But this need to disperse information and share the burden of oversight among capable men is a sort of precursor to the model of organization we see in the new testament church with deacons and elders. God recognizes that there are those among us that are prepared to guide, oversee and help, while there are others in His kingdom that need the benefits of these blessings. I Corinthians 12:4: “For as we have many members in one body, but all the members do not have the same function.”
Jethro’s advice boils down to what the business or manufacturing world thinks of as process improvement. Simplify and improve to use less energy to accomplish greater output.
The best and biggest lesson for us in this chapter is that at best, we need help to govern ourselves. This is true at the community level, the church level and the personal level. Even the most faithful Christian among us falters and needs guidance, or at least a shoulder to lean on. It is often quoted, but Jeremiah 10:23-24 categorically encapsulates our need for God’s Word to govern our lives: “O Lord, I know the way of man is not in himself; It is not in man who walks to direct his own steps. O Lord, correct me, but with justice; Not in Your anger, lest You bring me to nothing.”

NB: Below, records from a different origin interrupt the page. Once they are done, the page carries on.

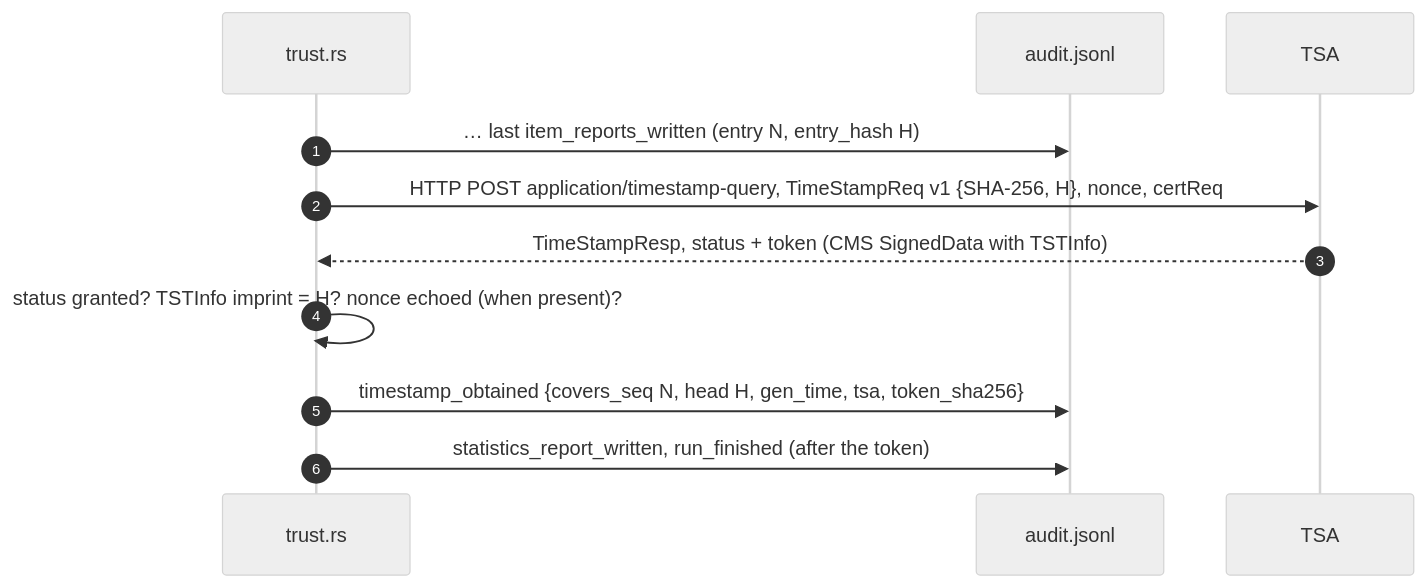
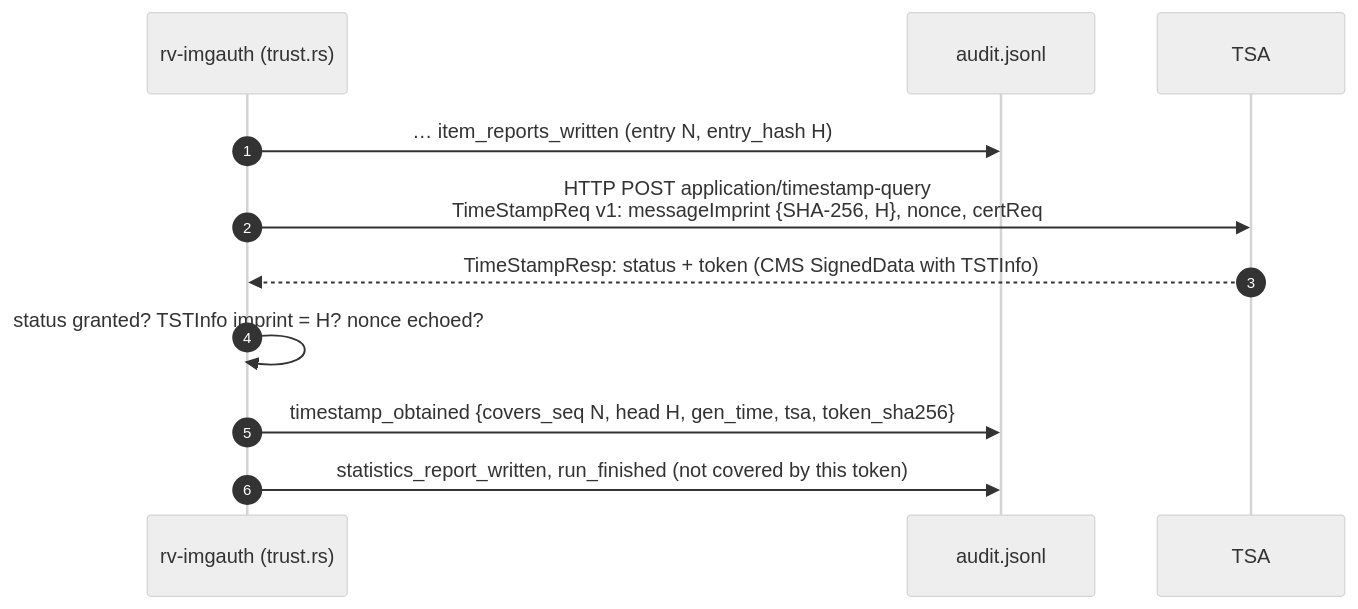
Diagram 16 of 16 in docs/theory.md (Panacota96/rv-imgauth), drawn with Mermaid (neutral theme) before and after one commit. The commit also changed other lines of this file and 84 other files, not shown here.

````diff
--- a/docs/theory.md
+++ b/docs/theory.md
@@ -608,13 +851,13 @@
 ```mermaid
 sequenceDiagram
     autonumber
-    participant T as trust.rs
+    participant T as rv-imgauth (trust.rs)
     participant L as audit.jsonl
     participant A as TSA
-    T->>L: … last item_reports_written (entry N, entry_hash H)
-    T->>A: HTTP POST application/timestamp-query, TimeStampReq v1 {SHA-256, H}, nonce, certReq
-    A-->>T: TimeStampResp, status + token (CMS SignedData with TSTInfo)
-    T->>T: status granted? TSTInfo imprint = H? nonce echoed (when present)?
+    T->>L: … item_reports_written (entry N, entry_hash H)
+    T->>A: HTTP POST application/timestamp-query<br/>TimeStampReq v1: messageImprint {SHA-256, H}, nonce, certReq
+    A-->>T: TimeStampResp: status + token (CMS SignedData with TSTInfo)
+    T->>T: status granted? TSTInfo imprint = H? nonce echoed?
     T->>L: timestamp_obtained {covers_seq N, head H, gen_time, tsa, token_sha256}
-    T->>L: statistics_report_written, run_finished (after the token)
+    T->>L: statistics_report_written, run_finished (not covered by this token)
 ```
````
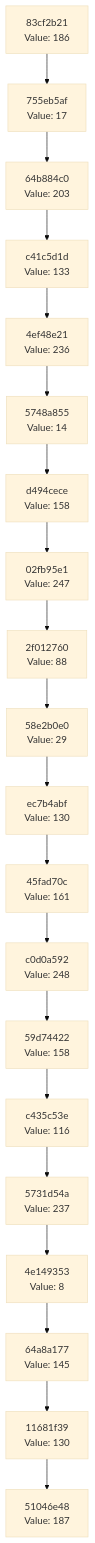
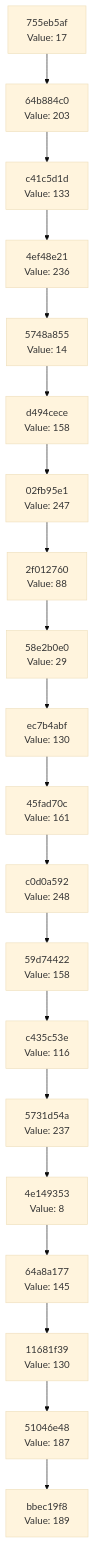
Before and after one commit to Abhisheksinha1506/hash-chain-evolver: the diagram in docs/CHAIN_VISUALIZATION.md, drawn with Mermaid (base theme). The commit also changed 3 other files, not shown here.

````diff
--- a/docs/CHAIN_VISUALIZATION.md
+++ b/docs/CHAIN_VISUALIZATION.md
@@ -3,42 +3,42 @@
 ```mermaid
 graph TD
-    C0["51046e48<br/>Value: 187"]
-    C1["11681f39<br/>Value: 130"]
+    C0["bbec19f8<br/>Value: 189"]
+    C1["51046e48<br/>Value: 187"]
     C1 --> C0
-    C2["64a8a177<br/>Value: 145"]
+    C2["11681f39<br/>Value: 130"]
     C2 --> C1
-    C3["4e149353<br/>Value: 8"]
+    C3["64a8a177<br/>Value: 145"]
     C3 --> C2
-    C4["5731d54a<br/>Value: 237"]
+    C4["4e149353<br/>Value: 8"]
     C4 --> C3
-    C5["c435c53e<br/>Value: 116"]
+    C5["5731d54a<br/>Value: 237"]
     C5 --> C4
-    C6["59d74422<br/>Value: 158"]
+    C6["c435c53e<br/>Value: 116"]
     C6 --> C5
-    C7["c0d0a592<br/>Value: 248"]
+    C7["59d74422<br/>Value: 158"]
     C7 --> C6
-    C8["45fad70c<br/>Value: 161"]
+    C8["c0d0a592<br/>Value: 248"]
     C8 --> C7
-    C9["ec7b4abf<br/>Value: 130"]
+    C9["45fad70c<br/>Value: 161"]
     C9 --> C8
-    C10["58e2b0e0<br/>Value: 29"]
+    C10["ec7b4abf<br/>Value: 130"]
     C10 --> C9
-    C11["2f012760<br/>Value: 88"]
+    C11["58e2b0e0<br/>Value: 29"]
     C11 --> C10
-    C12["02fb95e1<br/>Value: 247"]
+    C12["2f012760<br/>Value: 88"]
     C12 --> C11
-    C13["d494cece<br/>Value: 158"]
+    C13["02fb95e1<br/>Value: 247"]
     C13 --> C12
-    C14["5748a855<br/>Value: 14"]
+    C14["d494cece<br/>Value: 158"]
     C14 --> C13
-    C15["4ef48e21<br/>Value: 236"]
+    C15["5748a855<br/>Value: 14"]
     C15 --> C14
-    C16["c41c5d1d<br/>Value: 133"]
+    C16["4ef48e21<br/>Value: 236"]
     C16 --> C15
-    C17["64b884c0<br/>Value: 203"]
+    C17["c41c5d1d<br/>Value: 133"]
     C17 --> C16
-    C18["755eb5af<br/>Value: 17"]
+    C18["64b884c0<br/>Value: 203"]
     C18 --> C17
-    C19["83cf2b21<br/>Value: 186"]
+    C19["755eb5af<br/>Value: 17"]
     C19 --> C18
 ```
````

Each of us needs loving yet difficult correction from God. Without Him, we are rudderless ships in a sea, seeking a port in the storm, rarely finding peace. And if we should find peace without God, it is shallow, fleeting, and brittle. Only the true, lasting peace that God offers through His infinite mercy can prepare us for the deep troubles of life.